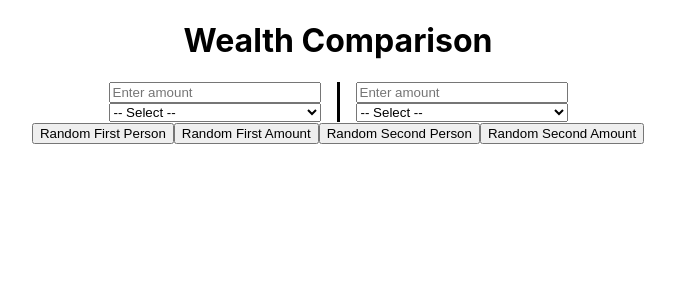
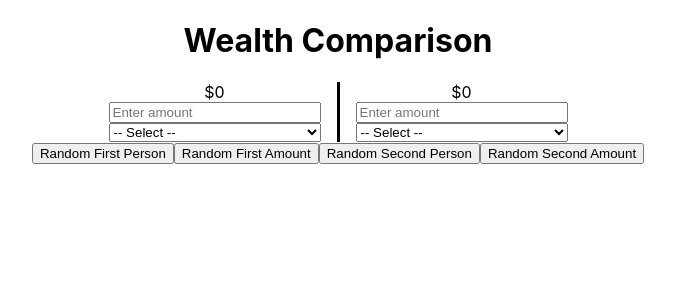
Before and after one commit to toddbrentlinger/wealth-comparison, a React (Create React App) app: page / in a window 1280 px wide. Shown: the top 300 px of the page, without its empty margins (302-977 px from the left). Built offline with nearby package versions, Linux system fonts and the light colour scheme.

Commit message:
Improves layout, styling, and displays notes about each person including image.

```diff
--- a/src/App.css
+++ b/src/App.css
@@ -36,3 +36,17 @@
     transform: rotate(360deg);
   }
 }
+
+#wealth-comparison-container {
+    display: flex;
+    justify-content: center;
+}
+
+#wealth-comparison-container .person-container:first-child {
+    padding-right: 1em;
+    border-right: solid;
+}
+
+#wealth-comparison-container .person-container:last-child {
+    padding-left: 1em;
+}
--- a/src/App.js
+++ b/src/App.js
@@ -3,8 +3,10 @@ import React, { useState, useEffect } from 'react';
 import './App.css';
 import RichPerson from './classes/RichPerson.js';
 import WealthSelector from './components/WealthSelector.js';
+import PersonNotesContainer from './components/PersonNotesContainer.js';
 import { useSelector, useDispatch } from 'react-redux';
 import { changePerson, changeAmount } from './redux/actions.js';
+import { addCommasToNumber } from './utilities.js';
 
 // Global variable to reference RichPerson cache
 window.RichPerson = RichPerson;
@@ -52,20 +54,40 @@ function App() {
 
     // Variables
 
-    const wealthSelectors = (
-        <div id="wealth-selector-container">
-            <WealthSelector
-                isFirst={true}
-                person={first.person}
-                amount={first.amount}
-            />
-            <WealthSelector
-                isFirst={false}
-                person={second.person}
-                amount={second.amount}
-            />
+    const wealthComparisonContainer = (
+        <div id="wealth-comparison-container">
+            <div className="person-container">
+                <div>{`$${first.amount ? addCommasToNumber(first.amount) : 0}`}</div>
+                <WealthSelector isFirst={true} />
+            </div>
+            <div className="person-container">
+                <div>{`$${second.amount ? addCommasToNumber(second.amount) : 0}`}</div>
+                <WealthSelector isFirst={false} />
+            </div>
         </div>
     );
+
+    //const wealthSelectors = (
+    //    <div id="wealth-selector-container">
+    //        <WealthSelector isFirst={true} />
+    //        <WealthSelector isFirst={false} />
+    //    </div>
+    //);
+
+    const peopleNotesContainer = (
+        <div id="people-notes-container">
+        </div>
+    );
+
+    const mainApp = (
+        <main>
+            {wealthComparisonContainer}
+            {peopleNotesContainer}
+            <PersonNotesContainer />
+        </main>
+    );
+
+    // Functions
 
     function getRandomPerson() {
         const index = Math.floor(Math.random() * RichPerson.cache.length);
@@ -79,7 +101,7 @@ function App() {
     return (
         <div className="App">
             <h1>Wealth Comparison</h1>
-            {isLoading ? null : wealthSelectors}
+            {isLoading ? null : mainApp}
             <div>
                 <button
                     onClick={
--- a/src/classes/RichPerson.js
+++ b/src/classes/RichPerson.js
@@ -26,7 +26,14 @@ class RichPerson {
     get state() { return this.jsonObj.state; }
     get city() { return this.jsonObj.city; }
     get source() { return this.jsonObj.source; }
-    get thumbnail() { return this.jsonObj.thumbnail; }
+    get thumbnail() {
+        if (!this.jsonObj.squareImage)
+            return;
+        if (this.jsonObj.squareImage.startsWith('http'))
+            return this.jsonObj.squareImage;
+        else
+            return `https:${this.jsonObj.squareImage}`;
+    }
     get id() { return this.jsonObj.naturalId; }
     get worth() { return this.jsonObj.finalWorth; }
 
--- a/src/components/PersonNotes.js
+++ b/src/components/PersonNotes.js
@@ -1,8 +1,24 @@
 import React from 'react';
+import { addCommasToNumber } from '../utilities.js';
 
+/**
+ *
+ * @param {Object} props
+ * @param {RichPerson} person
+ */
 function PersonNotes(props) {
     return (
-        <div></div>
+        <ul className="person-notes-list">
+            <li>
+                <img src={props.person.thumbnail} alt={props.person.name} />
+            </li>
+            <li>{props.person.name}</li>
+            <li>{`$${addCommasToNumber(props.person.worth * 1000000)}`}</li>
+            <li>{props.person.age}</li>
+            <li>{props.person.city}</li>
+            <li>{props.person.state}</li>
+            <li>{props.person.country}</li>
+        </ul>
     );
 }
 
--- /dev/null
+++ b/src/components/PersonNotesContainer.css
@@ -0,0 +1,30 @@
+#person-notes-container {
+    display: flex;
+    justify-content: center;
+}
+
+#person-notes-container > ul {
+    padding: 0 1em;
+}
+
+#person-notes-container > ul:first-child {
+    flex: 1;
+    text-align: right;
+}
+
+#person-notes-container > ul:last-child {
+    flex: 1;
+    text-align: left;
+}
+
+#person-notes-container li {
+    list-style: none;
+    padding: 0;
+    margin: 0;
+}
+
+.person-notes-list img {
+    width: 50%;
+    height: auto;
+    border-radius: 50%;
+}
--- /dev/null
+++ b/src/components/PersonNotesContainer.js
@@ -0,0 +1,30 @@
+import React from 'react';
+import { useSelector } from 'react-redux';
+import PersonNotes from './PersonNotes.js';
+import './PersonNotesContainer.css';
+
+function PersonNotesContainer() {
+    const firstPerson = useSelector(state => state.first.person);
+    const secondPerson = useSelector(state => state.second.person);
+
+    const labels = (
+        <ul id="labels-container">
+            <li>Name</li>
+            <li>Worth</li>
+            <li>Age</li>
+            <li>City</li>
+            <li>State</li>
+            <li>Country</li>
+        </ul>
+    );
+
+    return (
+        <div id="person-notes-container">
+            {firstPerson ? <PersonNotes person={firstPerson} /> : null}
+            {firstPerson || secondPerson ? labels : null}
+            {secondPerson ? <PersonNotes person={secondPerson} /> : null}
+        </div>
+    );
+}
+
+export default PersonNotesContainer;
--- a/src/components/WealthSelector.css
+++ b/src/components/WealthSelector.css
@@ -1,18 +1,4 @@
-#wealth-selector-container {
-    display: flex;
-    justify-content: center;
-}
-
 .wealth-selector {
     display: flex;
     flex-direction: column;
 }
-
-#wealth-selector-container .wealth-selector:first-child {
-    padding-right: 1em;
-    border-right: solid;
-}
-
-#wealth-selector-container .wealth-selector:last-child {
-    padding-left: 1em;
-}
--- a/src/components/WealthSelector.js
+++ b/src/components/WealthSelector.js
@@ -1,6 +1,5 @@
 import React from 'react';
 import PersonSelectComponent from './PersonSelectComponent.js';
-import PersonNotes from './PersonNotes.js';
 import { useSelector, useDispatch } from 'react-redux';
 import { changeAmount } from '../redux/actions.js';
 import './WealthSelector.css';
@@ -8,8 +7,6 @@ import './WealthSelector.css';
 /**
  *
  * @param {Object} props
- * @param {Person} props.person
- * @param {Number} props.amount
  * @param {Boolean} props.isFirst
  */
 function WealthSelector(props) {
@@ -27,7 +24,6 @@ function WealthSelector(props) {
                 onChange={(e) => dispatch(changeAmount(e.target.value, props.isFirst))}
             />
             <PersonSelectComponent isFirst={props.isFirst} />
-            <PersonNotes isFirst={props.isFirst} />
         </div>
     );
 }
--- /dev/null
+++ b/src/utilities.js
@@ -0,0 +1,18 @@
+
+/**
+ *
+ * @param {Number|String} num
+ * @returns {String}
+ */
+export function addCommasToNumber(num) {
+    // If num is number, convert to string
+    if (!isNaN(parseInt(num, 10)))
+        num = num.toString();
+    // If num is string and more than 3 digits
+    if (typeof num === 'string' && num.length > 3
+    ) {
+        // Add comma after every 3rd index from end
+        return num.replace(/\B(?=(\d{3})+(?!\d))/g, ",");
+    } else // Else return the num as is
+        return num;
+}
```
Also changed, not shown: src/components/PersonContainer.js (added, +22 -0 lines), src/components/RichPersonComponent.js (deleted, +0 -15 lines), public/Notes.txt.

━━━━━━━━━━━━━━━━

- _What is expected_: Repeat every entry exactly. Do not include the pictures.

- _Solved problem_:
Before and after one commit to toddbrentlinger/wealth-comparison, a React (Create React App) app: page / in a window 1280 px wide. Shown: the top 300 px of the page, without its empty margins (302-977 px from the left). Built offline with nearby package versions, Linux system fonts and the light colour scheme.

Commit message:
Improves layout, styling, and displays notes about each person including image.

```diff
--- a/src/App.css
+++ b/src/App.css
@@ -36,3 +36,17 @@
     transform: rotate(360deg);
   }
 }
+
+#wealth-comparison-container {
+    display: flex;
+    justify-content: center;
+}
+
+#wealth-comparison-container .person-container:first-child {
+    padding-right: 1em;
+    border-right: solid;
+}
+
+#wealth-comparison-container .person-container:last-child {
+    padding-left: 1em;
+}
--- a/src/App.js
+++ b/src/App.js
@@ -3,8 +3,10 @@ import React, { useState, useEffect } from 'react';
 import './App.css';
 import RichPerson from './classes/RichPerson.js';
 import WealthSelector from './components/WealthSelector.js';
+import PersonNotesContainer from './components/PersonNotesContainer.js';
 import { useSelector, useDispatch } from 'react-redux';
 import { changePerson, changeAmount } from './redux/actions.js';
+import { addCommasToNumber } from './utilities.js';
 
 // Global variable to reference RichPerson cache
 window.RichPerson = RichPerson;
@@ -52,20 +54,40 @@ function App() {
 
     // Variables
 
-    const wealthSelectors = (
-        <div id="wealth-selector-container">
-            <WealthSelector
-                isFirst={true}
-                person={first.person}
-                amount={first.amount}
-            />
-            <WealthSelector
-                isFirst={false}
-                person={second.person}
-                amount={second.amount}
-            />
+    const wealthComparisonContainer = (
+        <div id="wealth-comparison-container">
+            <div className="person-container">
+                <div>{`$${first.amount ? addCommasToNumber(first.amount) : 0}`}</div>
+                <WealthSelector isFirst={true} />
+            </div>
+            <div className="person-container">
+                <div>{`$${second.amount ? addCommasToNumber(second.amount) : 0}`}</div>
+                <WealthSelector isFirst={false} />
+            </div>
         </div>
     );
+
+    //const wealthSelectors = (
+    //    <div id="wealth-selector-container">
+    //        <WealthSelector isFirst={true} />
+    //        <WealthSelector isFirst={false} />
+    //    </div>
+    //);
+
+    const peopleNotesContainer = (
+        <div id="people-notes-container">
+        </div>
+    );
+
+    const mainApp = (
+        <main>
+            {wealthComparisonContainer}
+            {peopleNotesContainer}
+            <PersonNotesContainer />
+        </main>
+    );
+
+    // Functions
 
     function getRandomPerson() {
         const index = Math.floor(Math.random() * RichPerson.cache.length);
@@ -79,7 +101,7 @@ function App() {
     return (
         <div className="App">
             <h1>Wealth Comparison</h1>
-            {isLoading ? null : wealthSelectors}
+            {isLoading ? null : mainApp}
             <div>
                 <button
                     onClick={
--- a/src/classes/RichPerson.js
+++ b/src/classes/RichPerson.js
@@ -26,7 +26,14 @@ class RichPerson {
     get state() { return this.jsonObj.state; }
     get city() { return this.jsonObj.city; }
     get source() { return this.jsonObj.source; }
-    get thumbnail() { return this.jsonObj.thumbnail; }
+    get thumbnail() {
+        if (!this.jsonObj.squareImage)
+            return;
+        if (this.jsonObj.squareImage.startsWith('http'))
+            return this.jsonObj.squareImage;
+        else
+            return `https:${this.jsonObj.squareImage}`;
+    }
     get id() { return this.jsonObj.naturalId; }
     get worth() { return this.jsonObj.finalWorth; }
 
--- a/src/components/PersonNotes.js
+++ b/src/components/PersonNotes.js
@@ -1,8 +1,24 @@
 import React from 'react';
+import { addCommasToNumber } from '../utilities.js';
 
+/**
+ *
+ * @param {Object} props
+ * @param {RichPerson} person
+ */
 function PersonNotes(props) {
     return (
-        <div></div>
+        <ul className="person-notes-list">
+            <li>
+                <img src={props.person.thumbnail} alt={props.person.name} />
+            </li>
+            <li>{props.person.name}</li>
+            <li>{`$${addCommasToNumber(props.person.worth * 1000000)}`}</li>
+            <li>{props.person.age}</li>
+            <li>{props.person.city}</li>
+            <li>{props.person.state}</li>
+            <li>{props.person.country}</li>
+        </ul>
     );
 }
 
--- /dev/null
+++ b/src/components/PersonNotesContainer.css
@@ -0,0 +1,30 @@
+#person-notes-container {
+    display: flex;
+    justify-content: center;
+}
+
+#person-notes-container > ul {
+    padding: 0 1em;
+}
+
+#person-notes-container > ul:first-child {
+    flex: 1;
+    text-align: right;
+}
+
+#person-notes-container > ul:last-child {
+    flex: 1;
+    text-align: left;
+}
+
+#person-notes-container li {
+    list-style: none;
+    padding: 0;
+    margin: 0;
+}
+
+.person-notes-list img {
+    width: 50%;
+    height: auto;
+    border-radius: 50%;
+}
--- /dev/null
+++ b/src/components/PersonNotesContainer.js
@@ -0,0 +1,30 @@
+import React from 'react';
+import { useSelector } from 'react-redux';
+import PersonNotes from './PersonNotes.js';
+import './PersonNotesContainer.css';
+
+function PersonNotesContainer() {
+    const firstPerson = useSelector(state => state.first.person);
+    const secondPerson = useSelector(state => state.second.person);
+
+    const labels = (
+        <ul id="labels-container">
+            <li>Name</li>
+            <li>Worth</li>
+            <li>Age</li>
+            <li>City</li>
+            <li>State</li>
+            <li>Country</li>
+        </ul>
+    );
+
+    return (
+        <div id="person-notes-container">
+            {firstPerson ? <PersonNotes person={firstPerson} /> : null}
+            {firstPerson || secondPerson ? labels : null}
+            {secondPerson ? <PersonNotes person={secondPerson} /> : null}
+        </div>
+    );
+}
+
+export default PersonNotesContainer;
--- a/src/components/WealthSelector.css
+++ b/src/components/WealthSelector.css
@@ -1,18 +1,4 @@
-#wealth-selector-container {
-    display: flex;
-    justify-content: center;
-}
-
 .wealth-selector {
     display: flex;
     flex-direction: column;
 }
-
-#wealth-selector-container .wealth-selector:first-child {
-    padding-right: 1em;
-    border-right: solid;
-}
-
-#wealth-selector-container .wealth-selector:last-child {
-    padding-left: 1em;
-}
--- a/src/components/WealthSelector.js
+++ b/src/components/WealthSelector.js
@@ -1,6 +1,5 @@
 import React from 'react';
 import PersonSelectComponent from './PersonSelectComponent.js';
-import PersonNotes from './PersonNotes.js';
 import { useSelector, useDispatch } from 'react-redux';
 import { changeAmount } from '../redux/actions.js';
 import './WealthSelector.css';
@@ -8,8 +7,6 @@ import './WealthSelector.css';
 /**
  *
  * @param {Object} props
- * @param {Person} props.person
- * @param {Number} props.amount
  * @param {Boolean} props.isFirst
  */
 function WealthSelector(props) {
@@ -27,7 +24,6 @@ function WealthSelector(props) {
                 onChange={(e) => dispatch(changeAmount(e.target.value, props.isFirst))}
             />
             <PersonSelectComponent isFirst={props.isFirst} />
-            <PersonNotes isFirst={props.isFirst} />
         </div>
     );
 }
--- /dev/null
+++ b/src/utilities.js
@@ -0,0 +1,18 @@
+
+/**
+ *
+ * @param {Number|String} num
+ * @returns {String}
+ */
+export function addCommasToNumber(num) {
+    // If num is number, convert to string
+    if (!isNaN(parseInt(num, 10)))
+        num = num.toString();
+    // If num is string and more than 3 digits
+    if (typeof num === 'string' && num.length > 3
+    ) {
+        // Add comma after every 3rd index from end
+        return num.replace(/\B(?=(\d{3})+(?!\d))/g, ",");
+    } else // Else return the num as is
+        return num;
+}
```
Also changed, not shown: src/components/PersonContainer.js (added, +22 -0 lines), src/components/RichPersonComponent.js (deleted, +0 -15 lines), public/Notes.txt.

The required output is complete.